:: Record extracts

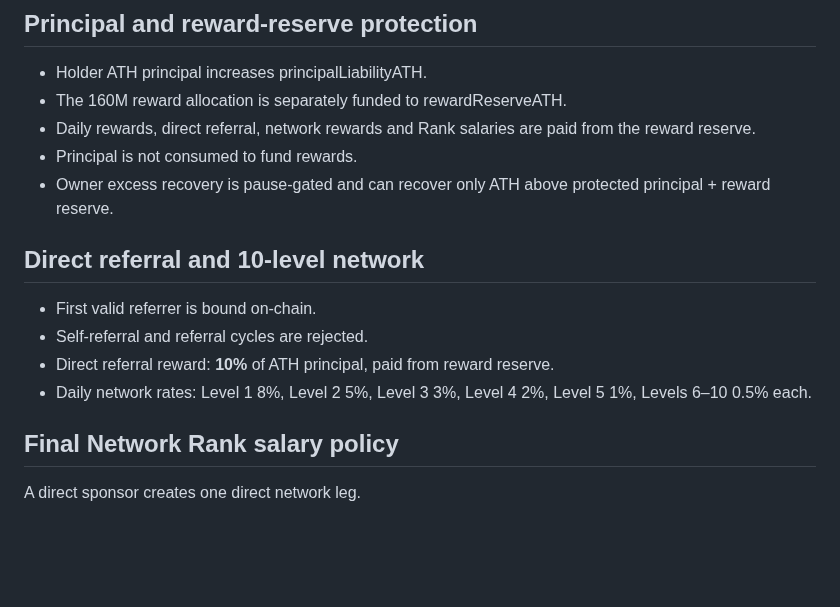
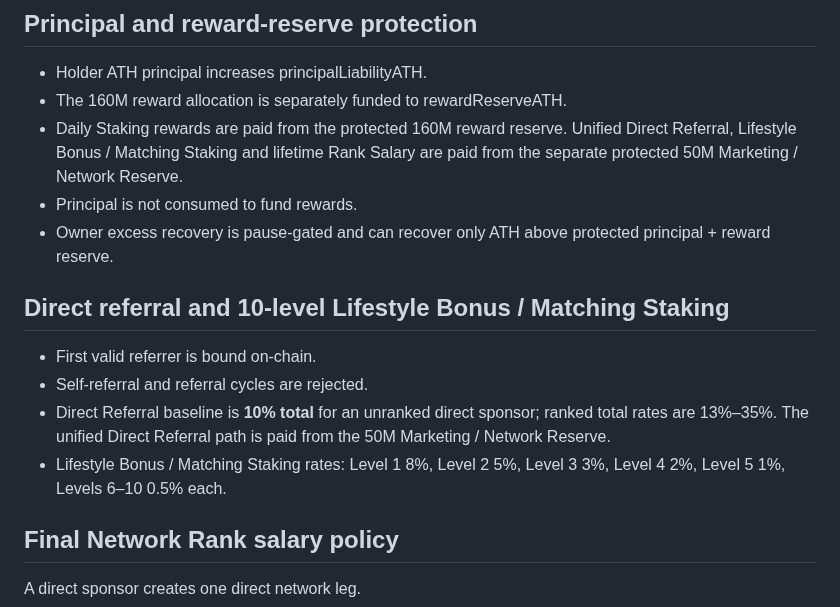
Before and after one commit to alfatih060124-ctrl/AETHER-TOKEN-ATH-, a Markdown page: docs/STAKING_V1_DECISIONS.md, the part around the change. Drawn GitHub-style; blank space fills up the shorter version.

Commit message:
docs: adopt Lifestyle Bonus Matching Staking official naming

```diff
--- a/docs/STAKING_V1_DECISIONS.md
+++ b/docs/STAKING_V1_DECISIONS.md
@@ -57,16 +57,16 @@ Package terms are snapshotted into each position. Later admin edits cannot rewri
 
 - Holder ATH principal increases principalLiabilityATH.
 - The 160M reward allocation is separately funded to rewardReserveATH.
-- Daily rewards, direct referral, network rewards and Rank salaries are paid from the reward reserve.
+- Daily Staking rewards are paid from the protected 160M reward reserve. Unified Direct Referral, Lifestyle Bonus / Matching Staking and lifetime Rank Salary are paid from the separate protected 50M Marketing / Network Reserve.
 - Principal is not consumed to fund rewards.
 - Owner excess recovery is pause-gated and can recover only ATH above protected principal + reward reserve.
 
-## Direct referral and 10-level network
+## Direct referral and 10-level Lifestyle Bonus / Matching Staking
 
 - First valid referrer is bound on-chain.
 - Self-referral and referral cycles are rejected.
-- Direct referral reward: **10%** of ATH principal, paid from reward reserve.
-- Daily network rates: Level 1 8%, Level 2 5%, Level 3 3%, Level 4 2%, Level 5 1%, Levels 6–10 0.5% each.
+- Direct Referral baseline is **10% total** for an unranked direct sponsor; ranked total rates are 13%–35%. The unified Direct Referral path is paid from the 50M Marketing / Network Reserve.
+- Lifestyle Bonus / Matching Staking rates: Level 1 8%, Level 2 5%, Level 3 3%, Level 4 2%, Level 5 1%, Levels 6–10 0.5% each.
 
 ## Final Network Rank salary policy
 
```
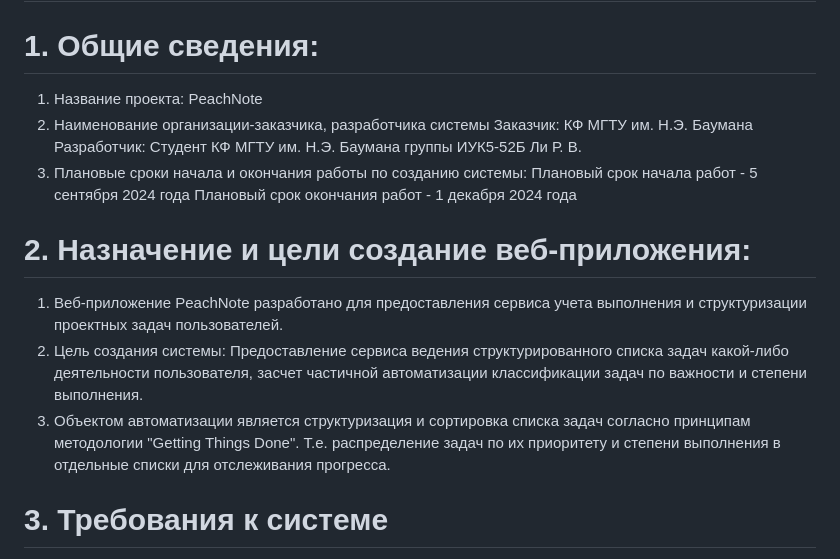
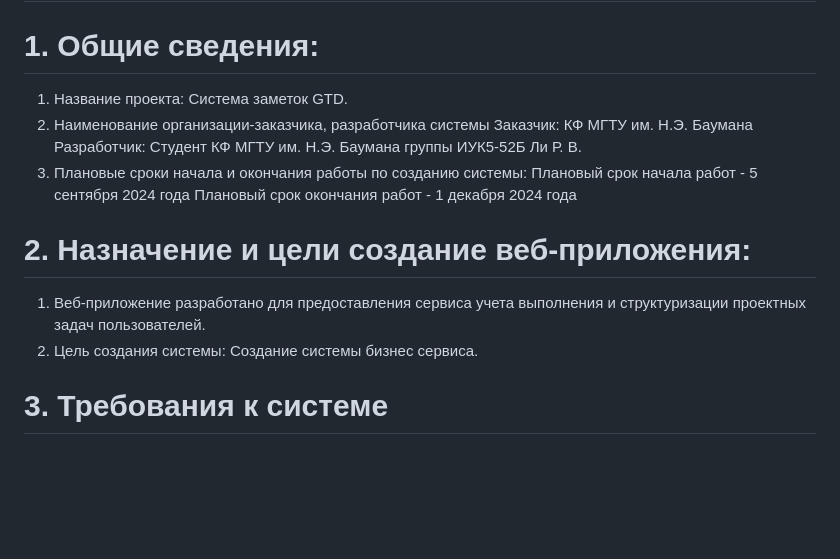
Before and after one commit to Leerv474/PeachNote, a Markdown page: documentation/tz.md, the part around the change. Drawn GitHub-style; blank space fills up the shorter version.

Commit message:
tz update

```diff
--- a/documentation/tz.md
+++ b/documentation/tz.md
@@ -2,16 +2,15 @@
 
 # 1. Общие сведения:
 
-1. Название проекта: PeachNote
+1. Название проекта: Система заметок GTD.
 2. Наименование организации-заказчика, разработчика системы Заказчик: КФ МГТУ им. Н.Э. Баумана Разработчик: Студент КФ МГТУ им. Н.Э. Баумана группы ИУК5-52Б Ли Р. В.
 3. Плановые сроки начала и окончания работы по созданию системы: Плановый срок начала работ - 5 сентября 2024 года Плановый срок окончания работ - 1 декабря 2024 года
 
 # 2. Назначение и цели создание веб-приложения:
 
-1. Веб-приложение PeachNote разработано для предоставления сервиса учета выполнения и структуризации проектных задач пользователей.
+1. Веб-приложение разработано для предоставления сервиса учета выполнения и структуризации проектных задач пользователей.
 2. Цель создания системы:
-   Предоставление сервиса ведения структурированного списка задач какой-либо деятельности пользователя, засчет частичной автоматизации классификации задач по важности и степени выполнения.
-3. Объектом автоматизации является структуризация и сортировка списка задач согласно принципам методологии "Getting Things Done". Т.е. распределение задач по их приоритету и степени выполнения в отдельные списки для отслеживания прогресса.
+Создание системы бизнес сервиса.
 
 # 3. Требования к системе
 
```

::::

_Directions:_
Where does the word "paid" appear in the records above? Return every line that holds it.

_Exercise output:_
-- Daily rewards, direct referral, network rewards and Rank salaries are paid from the reward reserve.
+- Daily Staking rewards are paid from the protected 160M reward reserve. Unified Direct Referral, Lifestyle Bonus / Matching Staking and lifetime Rank Salary are paid from the separate protected 50M Marketing / Network Reserve.
-- Direct referral reward: **10%** of ATH principal, paid from reward reserve.
+- Direct Referral baseline is **10% total** for an unranked direct sponsor; ranked total rates are 13%–35%. The unified Direct Referral path is paid from the 50M Marketing / Network Reserve.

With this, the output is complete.